ACTION ITEM: Every entry is to be copied exactly as written, and the pictures are to be skipped.

===== GIVEN INFORMATION

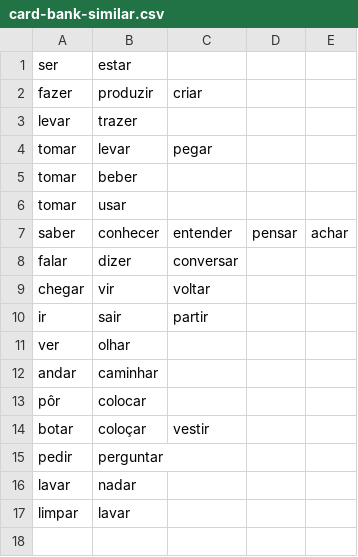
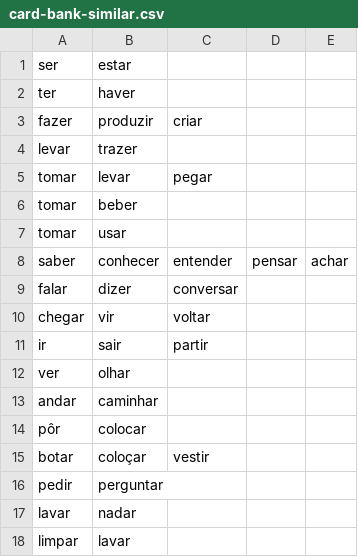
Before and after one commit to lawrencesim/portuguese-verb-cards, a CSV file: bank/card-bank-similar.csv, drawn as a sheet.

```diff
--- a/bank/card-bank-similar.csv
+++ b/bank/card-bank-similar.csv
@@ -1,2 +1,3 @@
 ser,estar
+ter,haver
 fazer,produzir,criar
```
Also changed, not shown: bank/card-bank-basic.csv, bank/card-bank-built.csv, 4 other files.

==========

YOUR SOLUTION:
Before and after one commit to lawrencesim/portuguese-verb-cards, a CSV file: bank/card-bank-similar.csv, drawn as a sheet.

```diff
--- a/bank/card-bank-similar.csv
+++ b/bank/card-bank-similar.csv
@@ -1,2 +1,3 @@
 ser,estar
+ter,haver
 fazer,produzir,criar
```
Also changed, not shown: bank/card-bank-basic.csv, bank/card-bank-built.csv, 4 other files.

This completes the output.